*** Opening Excerpted data ***

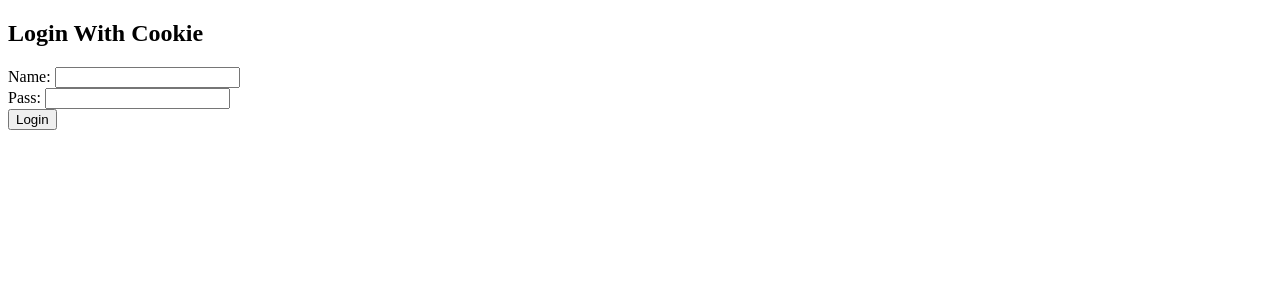
Repository: junUTE/Lap_Trinh_Web
Page: bai_tap_01/src/main/webapp/Login_with_cookie.html
An editor plug-in stored every save of this project. The page is shown before and after the next save, followed by the edit.
The browser window is 1280 px wide. The pictures show the whole page.

Above is the page before, as saved 2025-08-20 14:28:20.

### bai_tap_01/src/main/webapp/Login_with_cookie.html
<!DOCTYPE html>
<html>
<head>
<meta charset="UTF-8">
<title>Insert title here</title>
</head>
<body>
	<h2>Login With Cookie</h2>
	<form action="login" method="Post">
		Name: <input type="text" name="username"> <br /> Pass: <input
			type="password" name="password" /> <br /> <input type="submit"
			value="Login" />
	</form>
</body>
</html>

After the next save:
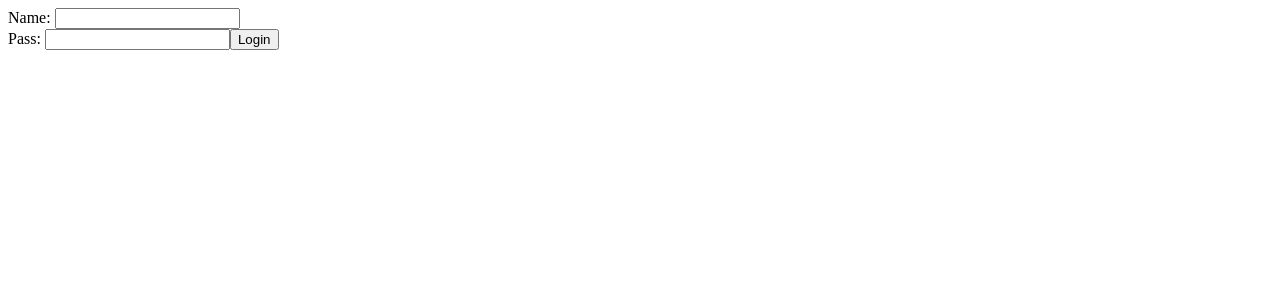
Saved 105 s later.
--- a/bai_tap_01/src/main/webapp/Login_with_cookie.html
+++ b/bai_tap_01/src/main/webapp/Login_with_cookie.html
@@ -4,12 +4,12 @@
 <meta charset="UTF-8">
 <title>Insert title here</title>
 </head>
+
 <body>
-	<h2>Login With Cookie</h2>
-	<form action="login" method="Post">
-		Name: <input type="text" name="username"> <br /> Pass: <input
-			type="password" name="password" /> <br /> <input type="submit"
-			value="Login" />
+	<form action="login" method="post">
+		Name: <input type="text" name="username"> <br />Pass: <input
+			type="password" name="password" /><input type="submit" value="Login" />
 	</form>
+
 </body>
 </html>

After the save that followed:
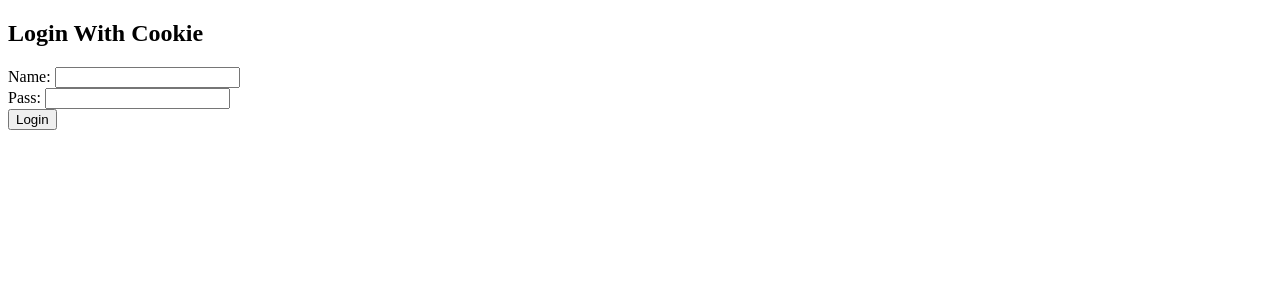
Saved 39 s later.
--- a/bai_tap_01/src/main/webapp/Login_with_cookie.html
+++ b/bai_tap_01/src/main/webapp/Login_with_cookie.html
@@ -4,12 +4,12 @@
 <meta charset="UTF-8">
 <title>Insert title here</title>
 </head>
-
 <body>
-	<form action="login" method="post">
-		Name: <input type="text" name="username"> <br />Pass: <input
-			type="password" name="password" /><input type="submit" value="Login" />
+	<h2>Login With Cookie</h2>
+	<form action="login" method="Post">
+		Name: <input type="text" name="username"> <br /> Pass: <input
+			type="password" name="password" /> <br /> <input type="submit"
+			value="Login" />
 	</form>
-
 </body>
 </html>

*** Closing Excerpted data ***

▶ Assignment: Starting with the top line, write out all the data above exactly; keep the pictures out.

▶ Written answer:
Repository: junUTE/Lap_Trinh_Web
Page: bai_tap_01/src/main/webapp/Login_with_cookie.html
An editor plug-in stored every save of this project. The page is shown before and after the next save, followed by the edit.
The browser window is 1280 px wide. The pictures show the whole page.

Above is the page before, as saved 2025-08-20 14:28:20.

### bai_tap_01/src/main/webapp/Login_with_cookie.html
<!DOCTYPE html>
<html>
<head>
<meta charset="UTF-8">
<title>Insert title here</title>
</head>
<body>
	<h2>Login With Cookie</h2>
	<form action="login" method="Post">
		Name: <input type="text" name="username"> <br /> Pass: <input
			type="password" name="password" /> <br /> <input type="submit"
			value="Login" />
	</form>
</body>
</html>

After the next save:
Saved 105 s later.
--- a/bai_tap_01/src/main/webapp/Login_with_cookie.html
+++ b/bai_tap_01/src/main/webapp/Login_with_cookie.html
@@ -4,12 +4,12 @@
 <meta charset="UTF-8">
 <title>Insert title here</title>
 </head>
+
 <body>
-	<h2>Login With Cookie</h2>
-	<form action="login" method="Post">
-		Name: <input type="text" name="username"> <br /> Pass: <input
-			type="password" name="password" /> <br /> <input type="submit"
-			value="Login" />
+	<form action="login" method="post">
+		Name: <input type="text" name="username"> <br />Pass: <input
+			type="password" name="password" /><input type="submit" value="Login" />
 	</form>
+
 </body>
 </html>

After the save that followed:
Saved 39 s later.
--- a/bai_tap_01/src/main/webapp/Login_with_cookie.html
+++ b/bai_tap_01/src/main/webapp/Login_with_cookie.html
@@ -4,12 +4,12 @@
 <meta charset="UTF-8">
 <title>Insert title here</title>
 </head>
-
 <body>
-	<form action="login" method="post">
-		Name: <input type="text" name="username"> <br />Pass: <input
-			type="password" name="password" /><input type="submit" value="Login" />
+	<h2>Login With Cookie</h2>
+	<form action="login" method="Post">
+		Name: <input type="text" name="username"> <br /> Pass: <input
+			type="password" name="password" /> <br /> <input type="submit"
+			value="Login" />
 	</form>
-
 </body>
 </html>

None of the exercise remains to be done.